Less than a week ago, Eric Schneiderman, at the time New York’s state attorney general, hailed the Me Too movement as “extraordinary.” It was his last interview before he resigned Monday evening in response to bombshell allegations that he’d physically abused four women while burnishing a public image as a champion for women.
“I think it’s changing the conversation,” Schneiderman told the host, actor Alec Baldwin, last Thursday. “It is part of what I see as this moment of social transformation and of the emergence of a new political movement.”
On Tuesday, WNYC released the now-uncomfortable interview on Baldwin’s show “Here’s The Thing.” Schneiderman resigned on May 7 after The New Yorker published a report in which four women claim he subjected them to violent abuse while in relationships with them, including hitting, choking and/or threatening to kill them.
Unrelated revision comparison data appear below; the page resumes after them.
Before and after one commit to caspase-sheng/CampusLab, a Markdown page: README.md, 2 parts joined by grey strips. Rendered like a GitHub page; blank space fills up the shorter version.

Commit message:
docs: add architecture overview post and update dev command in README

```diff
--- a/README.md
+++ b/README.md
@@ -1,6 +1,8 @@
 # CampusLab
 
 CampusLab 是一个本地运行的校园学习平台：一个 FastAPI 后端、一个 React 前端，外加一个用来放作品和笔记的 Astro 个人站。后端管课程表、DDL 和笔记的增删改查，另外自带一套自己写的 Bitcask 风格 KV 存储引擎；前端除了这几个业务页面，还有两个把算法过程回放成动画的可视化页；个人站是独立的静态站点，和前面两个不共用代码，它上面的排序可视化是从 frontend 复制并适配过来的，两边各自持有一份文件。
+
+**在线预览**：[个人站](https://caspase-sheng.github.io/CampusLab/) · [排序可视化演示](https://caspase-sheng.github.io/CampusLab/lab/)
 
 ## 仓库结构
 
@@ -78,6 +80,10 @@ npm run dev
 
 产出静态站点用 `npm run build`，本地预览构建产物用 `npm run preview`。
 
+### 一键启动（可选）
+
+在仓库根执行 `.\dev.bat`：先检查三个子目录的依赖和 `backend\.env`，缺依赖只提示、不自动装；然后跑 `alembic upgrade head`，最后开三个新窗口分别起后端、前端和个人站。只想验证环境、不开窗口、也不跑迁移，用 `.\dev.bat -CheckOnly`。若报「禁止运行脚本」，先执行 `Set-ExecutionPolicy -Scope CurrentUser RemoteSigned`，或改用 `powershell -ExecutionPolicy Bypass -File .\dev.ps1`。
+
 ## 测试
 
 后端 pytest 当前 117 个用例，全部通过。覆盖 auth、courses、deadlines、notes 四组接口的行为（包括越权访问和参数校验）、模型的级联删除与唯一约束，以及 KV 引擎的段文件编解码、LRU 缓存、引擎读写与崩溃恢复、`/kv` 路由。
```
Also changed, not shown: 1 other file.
Acknowledging in the episode’s introduction that “what follows may make for difficult listening,” Baldwin says “it was important to post this now so the public has access to what turns out to be Eric Schneiderman’s last long-form interview as attorney general.”
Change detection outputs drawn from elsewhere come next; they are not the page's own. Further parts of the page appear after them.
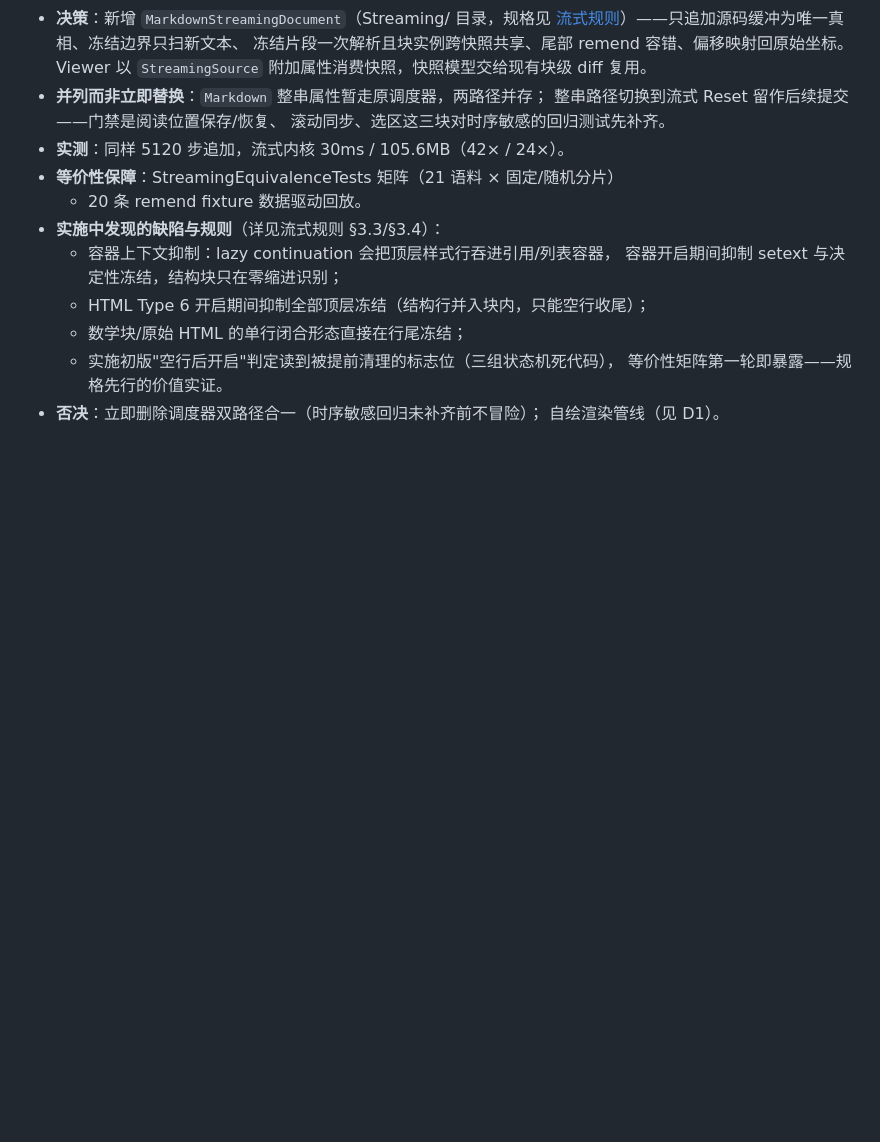
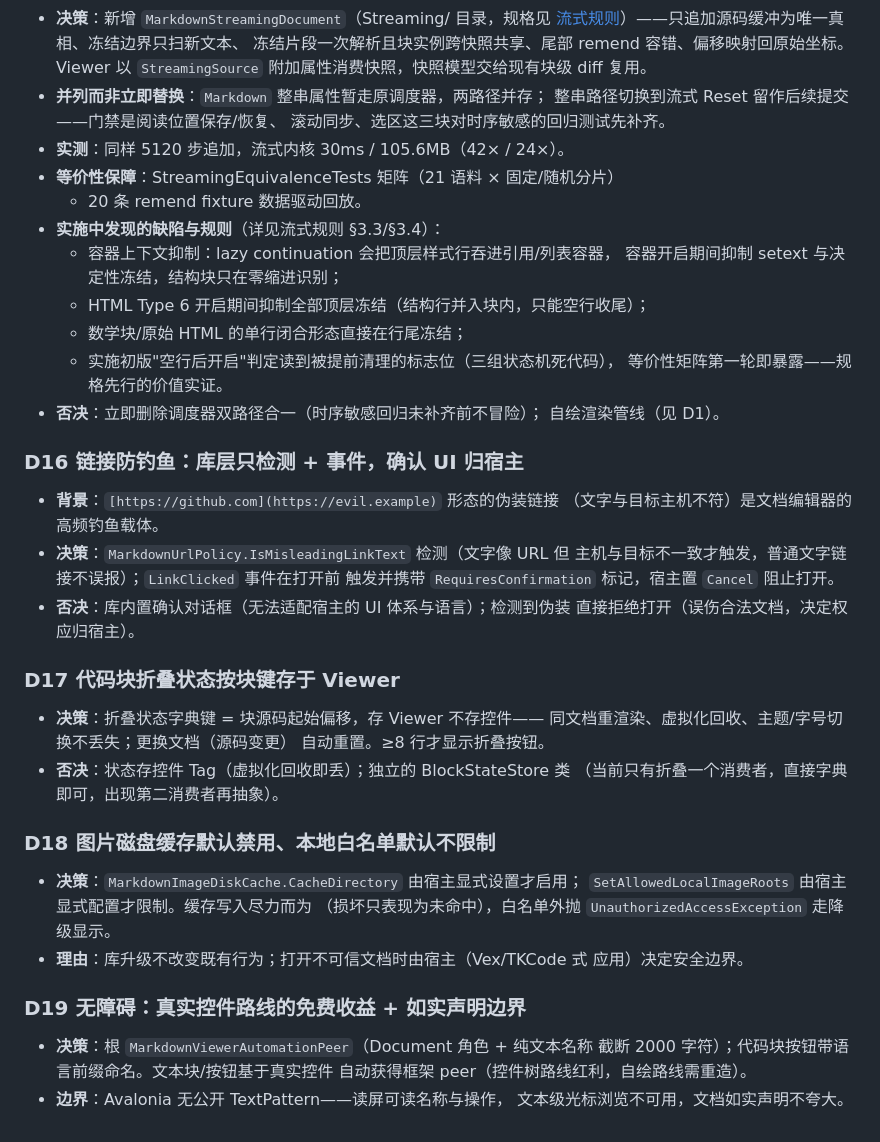
Before and after one commit to dotnet9/CodeWF.Avalonia, a Markdown page: docs/决策记录.md, the part around the change. GitHub-like rendering; blank space fills up the shorter version.

Commit message:
文档(归档)：决策记录补齐 D16-D19 并新增 AGENTS.md 改动同步清单
- 决策记录：链接防钓鱼（确认 UI 归宿主）、折叠状态按块键存 Viewer、
  图片缓存/白名单的安全默认值取舍、无障碍边界声明
- AGENTS.md：构建命令、流式/渲染/状态/图片四类改动同步清单、
  测试约定、已知边界（防后人重走弯路）

```diff
--- a/docs/决策记录.md
+++ b/docs/决策记录.md
@@ -139,3 +139,37 @@
     等价性矩阵第一轮即暴露——规格先行的价值实证。
 - **否决**：立即删除调度器双路径合一（时序敏感回归未补齐前不冒险）；
   自绘渲染管线（见 D1）。
+
+### D16 链接防钓鱼：库层只检测 + 事件，确认 UI 归宿主
+
+- **背景**：`[https://github.com](https://evil.example)` 形态的伪装链接
+  （文字与目标主机不符）是文档编辑器的高频钓鱼载体。
+- **决策**：`MarkdownUrlPolicy.IsMisleadingLinkText` 检测（文字像 URL 但
+  主机与目标不一致才触发，普通文字链接不误报）；`LinkClicked` 事件在打开前
+  触发并携带 `RequiresConfirmation` 标记，宿主置 `Cancel` 阻止打开。
+- **否决**：库内置确认对话框（无法适配宿主的 UI 体系与语言）；检测到伪装
+  直接拒绝打开（误伤合法文档，决定权应归宿主）。
+
+### D17 代码块折叠状态按块键存于 Viewer
+
+- **决策**：折叠状态字典键 = 块源码起始偏移，存 Viewer 不存控件——
+  同文档重渲染、虚拟化回收、主题/字号切换不丢失；更换文档（源码变更）
+  自动重置。≥8 行才显示折叠按钮。
+- **否决**：状态存控件 Tag（虚拟化回收即丢）；独立的 BlockStateStore 类
+  （当前只有折叠一个消费者，直接字典即可，出现第二消费者再抽象）。
+
+### D18 图片磁盘缓存默认禁用、本地白名单默认不限制
+
+- **决策**：`MarkdownImageDiskCache.CacheDirectory` 由宿主显式设置才启用；
+  `SetAllowedLocalImageRoots` 由宿主显式配置才限制。缓存写入尽力而为
+  （损坏只表现为未命中），白名单外抛 `UnauthorizedAccessException` 走降级显示。
+- **理由**：库升级不改变既有行为；打开不可信文档时由宿主（Vex/TKCode 式
+  应用）决定安全边界。
+
+### D19 无障碍：真实控件路线的免费收益 + 如实声明边界
+
+- **决策**：根 `MarkdownViewerAutomationPeer`（Document 角色 + 纯文本名称
+  截断 2000 字符）；代码块按钮带语言前缀命名。文本块/按钮基于真实控件
+  自动获得框架 peer（控件树路线红利，自绘路线需重造）。
+- **边界**：Avalonia 无公开 TextPattern——读屏可读名称与操作，
+  文本级光标浏览不可用，文档如实声明不夸大。
```
Also changed, not shown: AGENTS.md (added, +65 -0 lines).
According to Baldwin, Schneiderman’s communications director had curiously requested that the host not directly bring up the Me Too movement, Schneiderman’s investigation into the sexual misconduct allegations against Hollywood producer Harvey Weinstein, or Schneiderman’s own previous relationships.
“There were signs that maybe something was amiss,” Baldwin said.
Toward the start of the interview, Schneiderman discussed his time working at an abortion clinic in Washington, D.C., which he said “had a big impact on me.”
He worked at the clinic a year before the Supreme Court’s 1973 decision legalizing abortion, so women seeking the procedure were “essentially fleeing oppression in their states,” he said.
Later, when asked which of the cases he’d taken on as attorney general affected him personally, Schneiderman mentioned his work combating child abuse.
As an aside, he said the investigation into Weinstein’s company “was like taking a swim in a sewer” and suggested it was among the cases “that get to me personally.”
On May 3, the same day as his interview with Baldwin, Schneiderman tweeted about his work at the abortion clinic: